Exercise description: Count the lines below that contain the word "title". Give only the number.

[Dataset records]

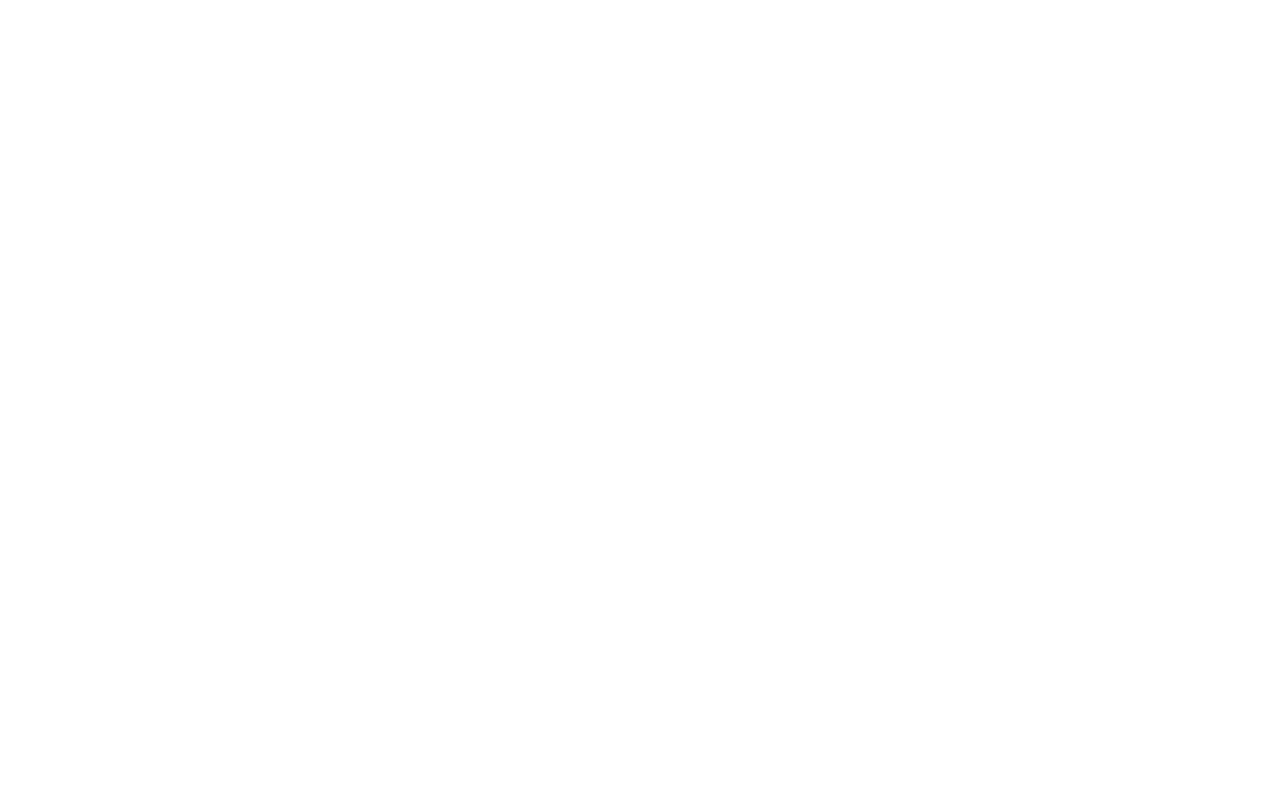
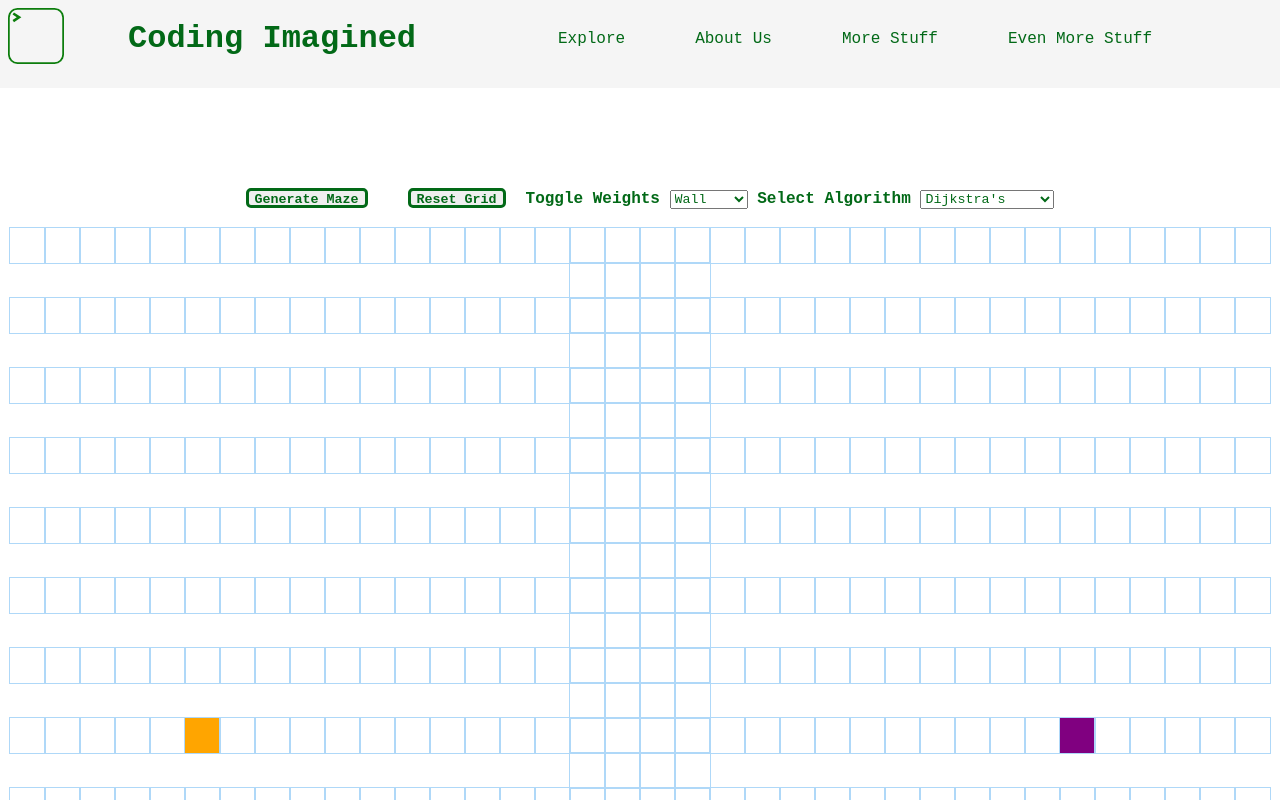
Before and after one commit to ethankeystone/coding-imagined, a React (Create React App) app in the folder codingimagined/: page /PathFindingVisualizer in a window 1280 px wide. Shown: the top 800 px of the page. Built offline with nearby package versions, Linux system fonts and the light colour scheme.

Commit message:
added initial animation to grid creation

```diff
--- a/codingimagined/src/App.js
+++ b/codingimagined/src/App.js
@@ -1,11 +1,12 @@
 import React from "react";
 import "./css/App.css";
 import { Route, BrowserRouter as Router, Switch } from "react-router-dom";
-import Explore from "./pages/Explore/Explore"
-import AboutUs from "./pages/AboutUs/AboutUs"
-import MoreStuff from "./pages/MoreStuff/MoreStuff"
-import EvenMoreStuff from "./pages/EvenMoreStuff/EvenMoreStuff"
+import Explore from "./pages/Explore/Explore";
+import AboutUs from "./pages/AboutUs/AboutUs";
+import MoreStuff from "./pages/MoreStuff/MoreStuff";
+import EvenMoreStuff from "./pages/EvenMoreStuff/EvenMoreStuff";
 import Home from "./pages/Home/Home";
+import PathFindingVisualizerPage from "./PathFindingVisualizer/PathFindingVisualizerPage";
 
 function App() {
   return (
@@ -17,6 +18,7 @@
           <Route path="/explore" component={Explore}/>
           <Route path="/moreStuff" component={MoreStuff}/>
           <Route path="/EvenMoreStuff" component={EvenMoreStuff}/>
+          <Route path="/PathFindingVisualizer" component={PathFindingVisualizerPage}/>
         </Switch>
       </Router>
     </div>
--- a/codingimagined/src/PathFindingVisualizer/Node.js
+++ b/codingimagined/src/PathFindingVisualizer/Node.js
@@ -2,13 +2,12 @@
 import "../css/Node.css"
 
 export default class Node extends Component {
-
-
   constructor(props) {
     super(props);
     this.state = {
       isLoading: false,
-      color: "none"
+      color: "none",
+      isRendered: this.props.isRendered
     }
   }
 
@@ -17,8 +16,17 @@
       isLoading: false,
       color: "none",
       col: this.props.col,
-      row: this.props.row
+      row: this.props.row,
+      isRendered: false
     });
+
+    setTimeout(
+      function() {
+        this.setState({isRendered: true})
+      }
+      .bind(this),
+      this.props.id * 5
+    );
   }
 
   render() {
@@ -30,8 +38,7 @@
       handleMouseUp,
       handleMouseDown
     } = this.props;
-    var color = (state)
-    this.state.color = color;
+
     if(this.state.isLoading === true) {
       return (
         <div className={"node "}>
@@ -40,10 +47,8 @@
       );
     } else {
       return (
-        <div className={"node " + this.state.color}
-           onMouseDown={() => {
-             handleMouseDown()
-          }}
+        <div className={(this.state.isRendered === true ? "nodeRendered " + state : "nodeNotRendered")}
+            onMouseDown={() => {handleMouseDown()}}
             onMouseEnter={() => addNode(col, row)}
             onMouseUp={() => handleMouseUp(col, row)}
           >
--- a/codingimagined/src/PathFindingVisualizer/PathFindingVisualizer.js
+++ b/codingimagined/src/PathFindingVisualizer/PathFindingVisualizer.js
@@ -2,8 +2,6 @@
 import Node from "./Node";
 import update from 'immutability-helper';
 import "../css/PathFindingVisualizer.css";
-import { findAllByTestId } from "@testing-library/react";
-
 
 export default class PathFindingVisualizer extends Component {
   constructor(props) {
@@ -15,28 +13,8 @@
       mouseDown: false,
       currentSelection: "1"
     };
-    this.testD();
   }
 
-  testD() {
-    const link = 'https://oz4akoxz8g.execute-api.us-east-2.amazonaws.com/Testing/';
-    let data = {
-          method: 'POST',
-          mode: 'no-cors',
-          headers: {
-              'Content-Type': 'application/json',
-          },
-          body: JSON.stringify({
-              'grid':this.state.grid
-          })
-      }
-    // fetch(link, data)
-    //   .then(response => response.json())  // promise // lmao
-    //   .then(response => {
-    //       console.log(response);
-    //       //console.log(response['body'][0]);
-    //   })
-  }
 
   createGrid() {
     let width = 15;
@@ -61,7 +39,8 @@
           row: j,
           id: id,
           state: nodeState,
-          weightvalue: 0
+          weightvalue: 0,
+          isRendered: false
         });
         id++;
       }
@@ -73,6 +52,8 @@
   componentDidMount() {
     this.resetGrid();
   }
+
+
 
   addNode(row, col) {
     if(this.state.mouseDown) {
@@ -92,20 +73,10 @@
     }
   }
 
+
+
   handleMouseDown(row, col) {
-    if(this.state.grid[col][row].state === "wall" || this.state.grid[col][row].state === "weight") {
-      this.setState({grid: update(this.state.grid, {[col]: {[row]: {state: {$set: "none"}}}})});
-    } else if(this.state.grid[col][row].state === "end") {
-
-    } else if(this.state.grid[col][row].state === "start") {
-
-    } else {
-      if(this.state.currentSelection === "1") {
-        this.setState({grid: update(this.state.grid, {[col]: {[row]: {state: {$set: "wall"}}}})});
-      } else if (this.state.currentSelection === "2") {
-        this.setState({grid: update(this.state.grid, {[col]: {[row]: {state: {$set: "weight"}}}})});
-      }
-    }
+    this.addNode(row, col);
     this.setState({mouseDown: true});
   }
 
@@ -114,32 +85,56 @@
   }
 
   resetGrid() {
+
     this.setState({
       isLoading: false,
       grid: this.createGrid()
     });
   }
 
-  randomAnimation() {
-    setInterval(function() {
-        var current = null;
-        var height = Math.random() * 14;
-        var width = Math.random() * 39;
-        this.setState({grid: update(this.state.grid, {[Math.round(height)]: {[Math.round(width)]: {state: {$set: "expand"}}}})});
+  generateRandomGrid() {
+    let width = 15;
+    let height = 40;
+    var grid = [];
+    var id = 0;
 
+    let startNode = {col: 7, row: 5};
+    let endNode = {col: 7, row: 30};
 
-      }.bind(this), 2000);
+    for (let i = 0; i < width; i++) {
+      const currentRow = [];
+      for (let j = 0; j < height; j++) {
+        let nodeState = "expand"
+        if(i === startNode.col && j === startNode.row) {
+          nodeState = "start";
+        } else if (i === endNode.col && j === endNode.row) {
+          nodeState = "end";
+        }
+        currentRow.push({
+          col: i,
+          row: j,
+          id: id,
+          state: nodeState,
+          weightvalue: 0,
+          isRendered: false
+        });
+        id++;
+      }
+      grid.push(currentRow);
+      }
+    this.setState({
+      isLoading: false,
+      grid: grid
+    });
   }
-
-
   render() {
-    console.log(this.state.grid);
     if (this.state.isLoading) {
       return <div></div>;
     } else {
       let grid = this.state.grid;
       return (
         <div className="center">
+          <button onClick={() => this.generateRandomGrid()}> Generate Maze </button>
           <button onClick={() => this.resetGrid()}> Reset Grid </button>
           <label htmlFor="Weight">Toggle Weights </label>
           <select id = "Weight" onChange={(option)=>this.setState({currentSelection: option.target.value})}>
@@ -160,10 +155,12 @@
                     col={node.col}
                     row={node.row}
                     key={node.id}
+                    id={node.id}
                     addNode={(row, col) => this.addNode(node.row, node.col)}
                     handleMouseDown={(row, col) => this.handleMouseDown(node.row, node.col)}
                     handleMouseUp={() => this.handleMouseUp()}
-                    state={node.state}
+                    state= {node.state}
+                    isRendered={false}
                     ></Node>;
                 })}
               </div>
--- /dev/null
+++ b/codingimagined/src/PathFindingVisualizer/PathFindingVisualizerPage.js
@@ -0,0 +1,13 @@
+import React from "react";
+import NavBar from "../pages/Base/NavBar.js";
+import PathFindingVisualizer from "./PathFindingVisualizer.js";
+function PathFindingVisualizerPage() {
+  return (
+    <div className="App">
+        <NavBar></NavBar>
+        <PathFindingVisualizer></PathFindingVisualizer>
+    </div>
+    );
+}
+
+export default PathFindingVisualizerPage;
--- a/codingimagined/src/css/Block.css
+++ b/codingimagined/src/css/Block.css
@@ -3,10 +3,16 @@
     display: flex;
     flex-flow: column nowrap;
     align-items: center;
-    width: 25%
+    width: 25%;
+    outline: 3px solid green;
+    padding: 2% 0%;
 }
 
 .title {
+    color: green;
+    padding-bottom: 4px;
+    font-weight: bolder;
+    font-size: larger;
 }
 
 .image {
@@ -18,4 +24,5 @@
     width: 80%;
     text-align: justify;
     position: relative;
+    color: green;
 }
--- a/codingimagined/src/css/Node.css
+++ b/codingimagined/src/css/Node.css
@@ -1,10 +1,33 @@
-.node {
+.nodeRendered {
   width: 35px;
   height: 35px;
   outline: 1px solid rgb(175, 216, 248);
   display: inline-block;
   padding: 0;
   margin: 0;
+  animation-name: nodeCreation;
+  animation-duration: .7s;
+}
+
+.nodeNotRendered {
+  width: 35px;
+  height: 35px;
+  outline: 1px;
+  display: inline-block;
+  padding: 0;
+  margin: 0;
+
+}
+@keyframes nodeCreation {
+  25% {outline: 1px solid rgb(175, 216, 248);; transform: scale(.25);}
+  50% {outline: 1px solid rgb(175, 216, 248);; transform: scale(.75);}
+  75% {outline: 1px solid rgb(175, 216, 248);; transform: scale(1.2);}
+  100% {outline: 1px solid rgb(175, 216, 248);; transform: scale(1);}
+}
+
+
+.nodeEmpty {
+
 }
 
 .node:hover {
--- a/codingimagined/src/css/PathFindingVisualizer.css
+++ b/codingimagined/src/css/PathFindingVisualizer.css
@@ -12,7 +12,6 @@
 }
 
 button {
-    width: 100px;
     height: 20px;
     color: #026917;
     margin: 20px;
@@ -22,6 +21,7 @@
     border: 3px;
     border-color: #026917;
     border-style: solid;
+    text-align: center;
 }
 
 label {
--- a/codingimagined/src/pages/Base/Block.js
+++ b/codingimagined/src/pages/Base/Block.js
@@ -1,18 +1,26 @@
-import React from "react";
+import React, { Component } from "react";
 import logo from "../../images/codinglogo.svg";
 import "../../css/Block.css";
+import {Link} from "react-router-dom";
 
-function Block() {
-  return (
-    <div className="block">
-        <div className="title"> Name of a Random Project </div>
-        <img src={logo} className="image"/>
-        <div className="projectDescription"> Text Summary of the Project
-              This is a long ass summary of a project. Some of these projects are cool. Some of them are boring.
-              Hopefully some will provide a use to other people. Otherwise this website is purely meant to boost our resume
-        </div>
-    </div>
-    );
+export default class  Block extends Component {
+  constructor(props) {
+    super(props);
+  }
+  render() {
+    return (
+        <Link to={this.props.link == null ? "/" : this.props.link} style={{ textDecoration: 'none'}} className="block">
+          <div className="title"> {this.props.title == null ? "No Title Given" : this.props.title} </div>
+          <img src={logo} className="image"/>
+          <div className="projectDescription">
+                {
+                  this.props.paragragh == null ? "Text Summary of the Project \
+                  This is a long ass summary of a project. Some of these projects \
+                   are cool. Some of them are boring. Hopefully some will provide a use to \
+                   other people. Otherwise this website is purely meant to boost our resume" : this.props.paragragh
+                }
+          </div>
+        </Link>
+      );
+  }
 }
-
-export default Block;
--- a/codingimagined/src/pages/Explore/Explore.js
+++ b/codingimagined/src/pages/Explore/Explore.js
@@ -9,7 +9,13 @@
             <NavBar></NavBar>
 
             <div className="blocks">
-                <Block></Block>
+                <Block
+                    link="/PathFindingVisualizer"
+                    title="Path Finding Visualizer"
+                    paragragh="This is a pathfinding visualzer that attempts to display the ability
+                    of several algorthms. Some included are Dijstrikas, AStar, and other funs things!
+                    "
+                ></Block>
                 <Block></Block>
                 <Block></Block>
                 <Block></Block>
--- a/codingimagined/src/pages/Home/Home.js
+++ b/codingimagined/src/pages/Home/Home.js
@@ -1,12 +1,12 @@
 import React from "react";
 import NavBar from "../Base/NavBar.js";
-import PathFindingVisualizer from "../../PathFindingVisualizer/PathFindingVisualizer.js";
+
 function Home() {
 
   return (
     <div className="App">
         <NavBar></NavBar>
-        <PathFindingVisualizer></PathFindingVisualizer>
+        <div>This is the home page</div>
     </div>
     );
 }
```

Response: 4